IFT 2015 opening reception in Mardi Gras Word in New Orleans, LA
The opening reception was held in Mardi Gras World, affording attendees the opportunity to sample the Mardi Gras atmosphere and some Louisiana Cajun music!
View of one half of the IFT Trade floor.
As usual at IFT, there was a large and active trade floor. This year the food and ingredient exhibitors had a growing focus on nutrition and health. In our meetings with attendees, we found a strong interest in predictive intake modelling to help innovators and scientists to understand the benefits and safety of their food products and ingredients.
The keynote speaker Doug Rauch, ex-president of Trader Joe’s and founder of the Daily Table, shared his unique perspective on how to solve the problem of food waste, hunger and obesity by providing healthy, sustainably sourced meals to consumers.
Doug highlighted the fact that in one generation, the US has moved from all states having a less than 10% obesity rate (where obesity is defined by a BMI of 30 or more) to every state having a rate of 20% or more. Doug quoted a Wall St. Journal article which estimated the cost of this epidemic at more than 1 trillion US dollars.
On the other hand, Doug outlined the problem of food waste. He estimates that one third of food grown globally is being wasted.
In the developing world, where hunger is a key issue, waste is often due to inadequate infrastructure such as cooling, transport and markets.
In the developed world, the problem is the opposite. There is an issue with oversupply of food, with consumers getting more than enough caloric input without getting the full nutrition they need.
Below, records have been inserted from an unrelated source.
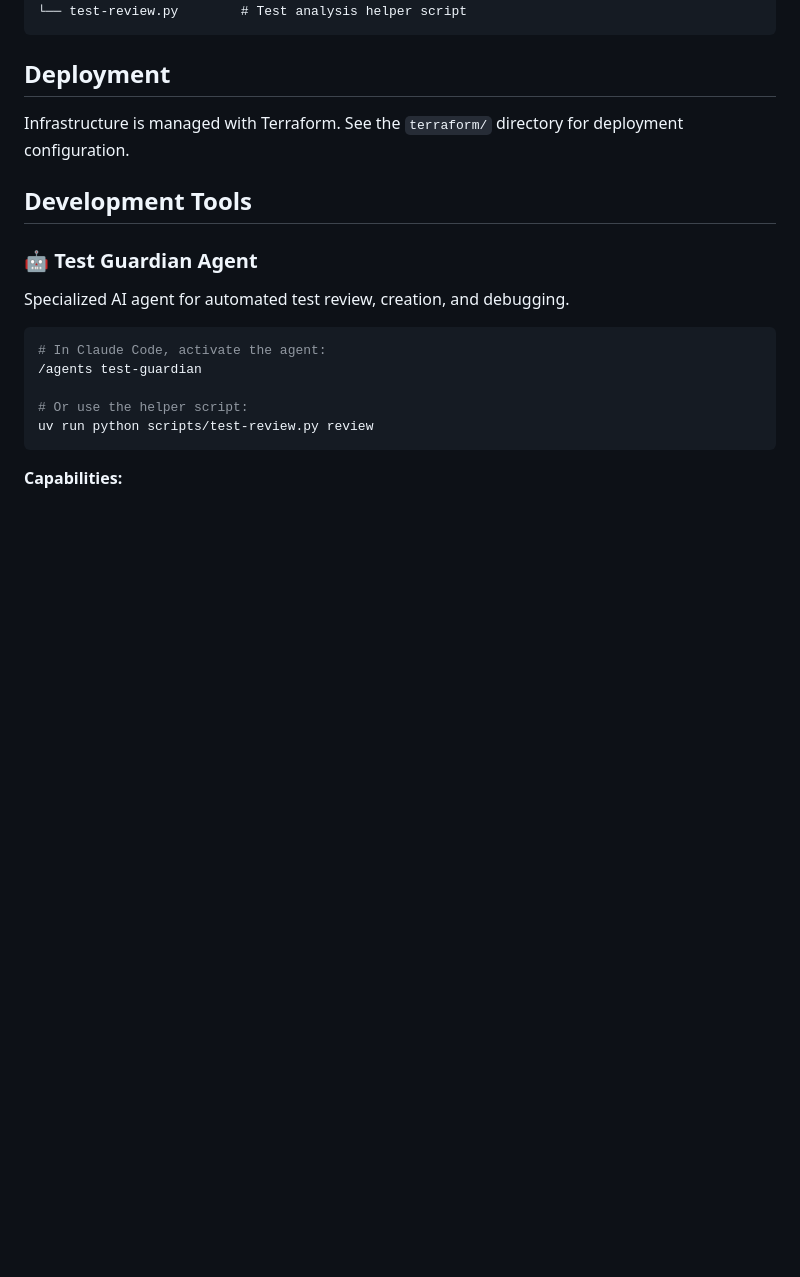
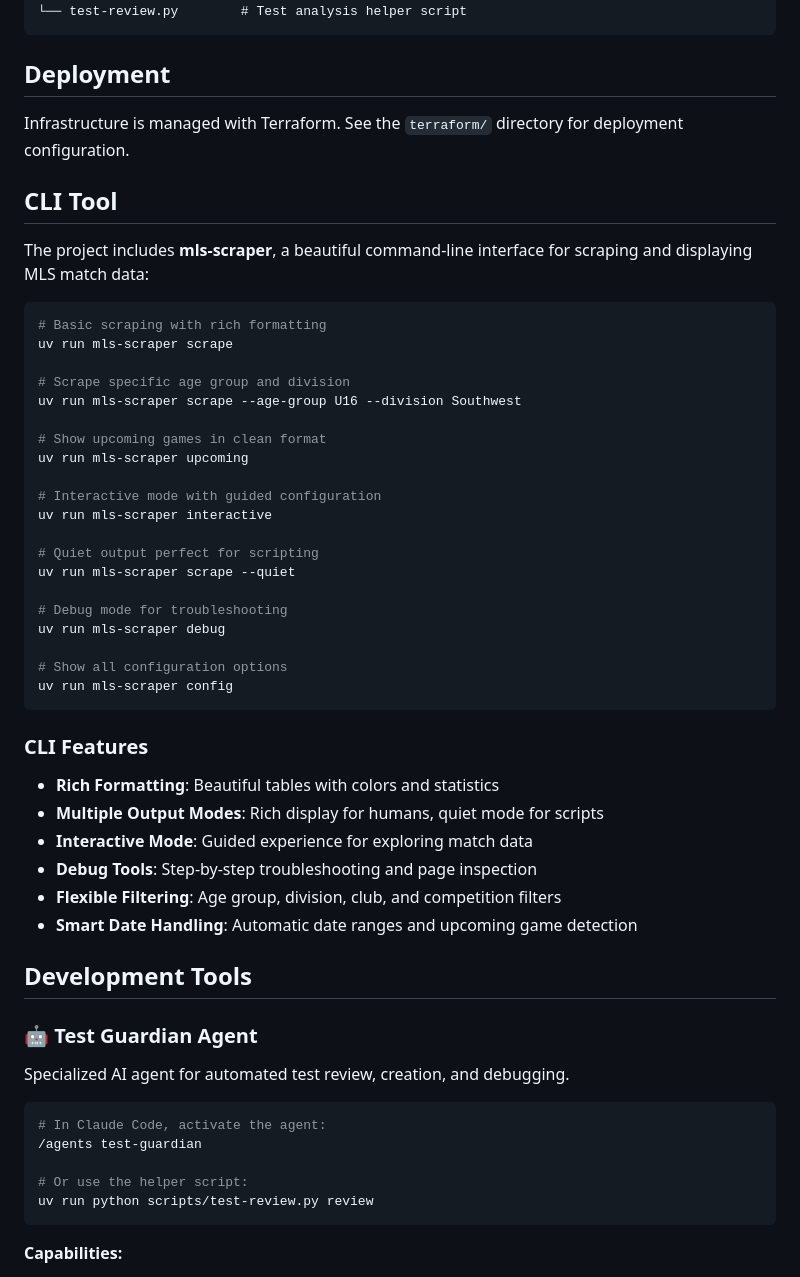
Before and after one commit to silverbeer/match-scraper, a Markdown page: README.md, the part around the change. Drawn GitHub-style; blank space fills up the shorter version.

Commit message:
Document mls-scraper CLI tool in README
Add comprehensive documentation for the mls-scraper command-line interface,
including usage examples, features, and all available commands.

🤖 Generated with [Claude Code](https://claude.ai/code)

Co-Authored-By: Claude <noreply@anthropic.com>

````diff
--- a/README.md
+++ b/README.md
@@ -182,6 +182,42 @@ scripts/
 
 Infrastructure is managed with Terraform. See the `terraform/` directory for deployment configuration.
 
+## CLI Tool
+
+The project includes **mls-scraper**, a beautiful command-line interface for scraping and displaying MLS match data:
+
+```bash
+# Basic scraping with rich formatting
+uv run mls-scraper scrape
+
+# Scrape specific age group and division
+uv run mls-scraper scrape --age-group U16 --division Southwest
+
+# Show upcoming games in clean format
+uv run mls-scraper upcoming
+
+# Interactive mode with guided configuration
+uv run mls-scraper interactive
+
+# Quiet output perfect for scripting
+uv run mls-scraper scrape --quiet
+
+# Debug mode for troubleshooting
+uv run mls-scraper debug
+
+# Show all configuration options
+uv run mls-scraper config
+```
+
+### CLI Features
+
+- **Rich Formatting**: Beautiful tables with colors and statistics
+- **Multiple Output Modes**: Rich display for humans, quiet mode for scripts
+- **Interactive Mode**: Guided experience for exploring match data
+- **Debug Tools**: Step-by-step troubleshooting and page inspection
+- **Flexible Filtering**: Age group, division, club, and competition filters
+- **Smart Date Handling**: Automatic date ranges and upcoming game detection
+
 ## Development Tools
 
 ### 🤖 Test Guardian Agent
````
Doug highlighted two key issues contributing to food waste in the developed world:
Poor shelf life labelling where best buy dates and display codes are unrelated to food safety. For example cheeses having inappropriate best before dates (in fact aged cheese usually commands a premium price!).
The “ugly food” scenario where lettuce (for example) that is too big, or carrots that are misshapen, don’t sell in regular supermarkets are not even picked. Interestingly, they will sell in Farmers’ markets (often at a premium). The image shows a picture of a lettuce field after the harvest which illustrates the scale of this problem.
Doug Ranch showing the amount of produce wasted in a lettuce field after the harvest.
All of this has a large environmental impact with Doug estimating that the emissions involved in producing the wasted food alone, if equated with the emissions of entire countries, would be the third highest country in the world.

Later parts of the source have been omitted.